## [Brief]
Wherever a line in the data holds the word "Bartels", pull that line out.
Given information below:
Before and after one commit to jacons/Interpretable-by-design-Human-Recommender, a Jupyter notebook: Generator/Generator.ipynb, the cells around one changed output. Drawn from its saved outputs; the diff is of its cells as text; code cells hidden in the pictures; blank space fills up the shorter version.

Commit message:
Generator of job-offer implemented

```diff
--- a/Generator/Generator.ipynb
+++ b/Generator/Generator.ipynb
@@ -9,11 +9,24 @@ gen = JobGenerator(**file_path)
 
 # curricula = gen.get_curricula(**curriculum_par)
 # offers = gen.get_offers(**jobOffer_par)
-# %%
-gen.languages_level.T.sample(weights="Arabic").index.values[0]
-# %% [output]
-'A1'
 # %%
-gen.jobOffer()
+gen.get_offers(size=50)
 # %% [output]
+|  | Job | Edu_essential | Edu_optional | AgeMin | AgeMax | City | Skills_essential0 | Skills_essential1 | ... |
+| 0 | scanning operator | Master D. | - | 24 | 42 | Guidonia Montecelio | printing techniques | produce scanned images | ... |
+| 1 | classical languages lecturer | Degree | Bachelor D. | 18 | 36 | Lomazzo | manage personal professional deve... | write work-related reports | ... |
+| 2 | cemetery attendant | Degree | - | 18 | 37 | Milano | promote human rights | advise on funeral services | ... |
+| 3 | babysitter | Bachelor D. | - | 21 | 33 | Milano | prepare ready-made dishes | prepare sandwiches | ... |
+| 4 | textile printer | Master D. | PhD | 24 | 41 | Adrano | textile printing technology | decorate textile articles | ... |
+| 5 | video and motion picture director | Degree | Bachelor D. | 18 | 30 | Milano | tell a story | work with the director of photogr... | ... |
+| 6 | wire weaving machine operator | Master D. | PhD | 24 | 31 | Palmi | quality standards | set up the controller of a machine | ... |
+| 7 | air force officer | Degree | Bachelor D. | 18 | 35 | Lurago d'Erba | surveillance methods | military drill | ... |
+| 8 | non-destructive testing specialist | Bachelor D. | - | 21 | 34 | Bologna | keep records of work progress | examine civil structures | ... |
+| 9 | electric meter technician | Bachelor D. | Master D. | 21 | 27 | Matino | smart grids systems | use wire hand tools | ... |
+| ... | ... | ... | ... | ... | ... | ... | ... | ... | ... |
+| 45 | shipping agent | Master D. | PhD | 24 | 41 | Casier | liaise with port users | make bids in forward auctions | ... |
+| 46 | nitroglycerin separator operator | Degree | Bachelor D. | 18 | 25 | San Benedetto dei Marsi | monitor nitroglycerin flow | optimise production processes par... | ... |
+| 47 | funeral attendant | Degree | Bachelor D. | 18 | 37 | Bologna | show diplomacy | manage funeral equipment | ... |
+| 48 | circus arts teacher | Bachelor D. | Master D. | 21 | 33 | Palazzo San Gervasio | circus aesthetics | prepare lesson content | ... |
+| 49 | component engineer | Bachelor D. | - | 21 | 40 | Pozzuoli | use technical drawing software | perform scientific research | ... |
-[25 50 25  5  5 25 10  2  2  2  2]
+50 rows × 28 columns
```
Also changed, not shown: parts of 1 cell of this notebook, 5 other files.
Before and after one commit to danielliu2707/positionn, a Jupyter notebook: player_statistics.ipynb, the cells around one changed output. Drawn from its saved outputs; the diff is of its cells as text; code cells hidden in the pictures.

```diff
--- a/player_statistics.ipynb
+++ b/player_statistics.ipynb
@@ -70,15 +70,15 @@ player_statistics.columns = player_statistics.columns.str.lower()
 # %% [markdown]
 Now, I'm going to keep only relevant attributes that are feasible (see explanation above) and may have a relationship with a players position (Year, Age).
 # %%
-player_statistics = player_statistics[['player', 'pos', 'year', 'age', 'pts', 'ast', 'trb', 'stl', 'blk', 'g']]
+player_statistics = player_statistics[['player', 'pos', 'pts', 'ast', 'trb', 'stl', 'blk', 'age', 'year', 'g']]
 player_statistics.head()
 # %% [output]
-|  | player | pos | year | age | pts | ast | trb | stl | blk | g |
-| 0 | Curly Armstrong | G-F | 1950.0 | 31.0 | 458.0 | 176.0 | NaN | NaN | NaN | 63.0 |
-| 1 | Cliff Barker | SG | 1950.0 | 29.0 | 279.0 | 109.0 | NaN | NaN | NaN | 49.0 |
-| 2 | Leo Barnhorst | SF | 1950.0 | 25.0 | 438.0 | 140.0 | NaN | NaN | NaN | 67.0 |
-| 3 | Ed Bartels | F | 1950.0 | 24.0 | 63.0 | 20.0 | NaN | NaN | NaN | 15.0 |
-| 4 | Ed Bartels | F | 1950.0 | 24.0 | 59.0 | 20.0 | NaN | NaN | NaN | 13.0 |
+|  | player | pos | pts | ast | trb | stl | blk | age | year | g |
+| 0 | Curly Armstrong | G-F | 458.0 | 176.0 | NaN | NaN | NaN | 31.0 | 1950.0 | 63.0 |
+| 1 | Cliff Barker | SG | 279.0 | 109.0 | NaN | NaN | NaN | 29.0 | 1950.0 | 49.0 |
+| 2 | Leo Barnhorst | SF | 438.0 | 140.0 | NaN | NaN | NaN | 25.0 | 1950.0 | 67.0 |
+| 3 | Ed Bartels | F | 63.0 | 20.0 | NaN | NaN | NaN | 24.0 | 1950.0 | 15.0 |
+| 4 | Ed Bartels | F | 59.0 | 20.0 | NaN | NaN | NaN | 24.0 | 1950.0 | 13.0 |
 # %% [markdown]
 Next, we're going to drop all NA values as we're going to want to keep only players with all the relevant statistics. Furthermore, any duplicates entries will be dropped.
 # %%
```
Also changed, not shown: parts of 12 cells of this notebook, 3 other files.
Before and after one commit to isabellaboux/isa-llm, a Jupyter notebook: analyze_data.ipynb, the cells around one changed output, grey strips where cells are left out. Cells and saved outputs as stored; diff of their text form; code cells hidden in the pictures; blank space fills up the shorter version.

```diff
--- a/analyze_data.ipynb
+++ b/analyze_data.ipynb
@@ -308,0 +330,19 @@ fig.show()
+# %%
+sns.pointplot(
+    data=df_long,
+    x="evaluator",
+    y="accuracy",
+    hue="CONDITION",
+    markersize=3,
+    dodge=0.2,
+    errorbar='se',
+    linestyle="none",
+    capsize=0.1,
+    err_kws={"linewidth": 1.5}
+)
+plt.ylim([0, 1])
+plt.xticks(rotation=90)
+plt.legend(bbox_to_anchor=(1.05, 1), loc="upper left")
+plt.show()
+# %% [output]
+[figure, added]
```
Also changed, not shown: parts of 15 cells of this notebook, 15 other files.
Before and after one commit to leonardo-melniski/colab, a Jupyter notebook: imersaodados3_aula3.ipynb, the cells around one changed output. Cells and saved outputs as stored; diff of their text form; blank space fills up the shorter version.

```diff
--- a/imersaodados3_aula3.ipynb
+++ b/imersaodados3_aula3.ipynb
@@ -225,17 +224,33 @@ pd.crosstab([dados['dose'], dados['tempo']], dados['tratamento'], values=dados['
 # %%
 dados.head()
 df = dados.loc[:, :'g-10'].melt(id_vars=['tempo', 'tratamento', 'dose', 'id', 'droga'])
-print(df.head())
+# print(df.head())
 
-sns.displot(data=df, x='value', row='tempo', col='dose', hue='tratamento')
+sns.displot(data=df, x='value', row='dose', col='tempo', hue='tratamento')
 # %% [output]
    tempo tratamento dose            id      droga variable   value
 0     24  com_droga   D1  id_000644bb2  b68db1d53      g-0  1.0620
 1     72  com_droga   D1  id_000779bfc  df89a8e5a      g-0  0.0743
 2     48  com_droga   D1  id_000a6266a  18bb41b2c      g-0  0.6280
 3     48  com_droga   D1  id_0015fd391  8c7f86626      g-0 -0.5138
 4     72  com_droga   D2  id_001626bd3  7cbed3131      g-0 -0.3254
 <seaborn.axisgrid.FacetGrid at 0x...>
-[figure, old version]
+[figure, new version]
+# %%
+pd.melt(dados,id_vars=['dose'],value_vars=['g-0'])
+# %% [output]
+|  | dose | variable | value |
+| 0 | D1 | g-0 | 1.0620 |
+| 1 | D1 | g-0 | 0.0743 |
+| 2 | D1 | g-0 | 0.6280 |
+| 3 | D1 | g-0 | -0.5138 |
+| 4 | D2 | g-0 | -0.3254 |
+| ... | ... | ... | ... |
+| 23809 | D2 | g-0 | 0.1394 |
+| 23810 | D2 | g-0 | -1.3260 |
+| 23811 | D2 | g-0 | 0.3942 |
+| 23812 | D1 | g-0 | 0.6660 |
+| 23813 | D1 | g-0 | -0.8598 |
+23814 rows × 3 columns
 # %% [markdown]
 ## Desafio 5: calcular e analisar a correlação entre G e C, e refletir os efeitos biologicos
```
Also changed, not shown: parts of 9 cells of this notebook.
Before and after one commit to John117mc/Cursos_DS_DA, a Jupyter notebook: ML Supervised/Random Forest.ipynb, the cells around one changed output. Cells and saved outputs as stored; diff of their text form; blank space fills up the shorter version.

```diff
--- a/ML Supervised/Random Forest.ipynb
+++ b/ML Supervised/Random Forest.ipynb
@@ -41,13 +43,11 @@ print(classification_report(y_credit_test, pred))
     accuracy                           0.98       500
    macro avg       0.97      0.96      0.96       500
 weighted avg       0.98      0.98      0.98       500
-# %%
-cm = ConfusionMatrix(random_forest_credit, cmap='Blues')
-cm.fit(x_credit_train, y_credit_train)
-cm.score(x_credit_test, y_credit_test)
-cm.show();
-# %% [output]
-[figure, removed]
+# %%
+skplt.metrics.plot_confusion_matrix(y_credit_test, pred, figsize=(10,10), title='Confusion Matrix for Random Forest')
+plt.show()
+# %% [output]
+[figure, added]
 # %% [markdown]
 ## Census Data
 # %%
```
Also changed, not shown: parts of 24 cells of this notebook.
End of Given information.
## [Solved problem]
-| 3 | Ed Bartels | F | 1950.0 | 24.0 | 63.0 | 20.0 | NaN | NaN | NaN | 15.0 |
-| 4 | Ed Bartels | F | 1950.0 | 24.0 | 59.0 | 20.0 | NaN | NaN | NaN | 13.0 |
+| 3 | Ed Bartels | F | 63.0 | 20.0 | NaN | NaN | NaN | 24.0 | 1950.0 | 15.0 |
+| 4 | Ed Bartels | F | 59.0 | 20.0 | NaN | NaN | NaN | 24.0 | 1950.0 | 13.0 |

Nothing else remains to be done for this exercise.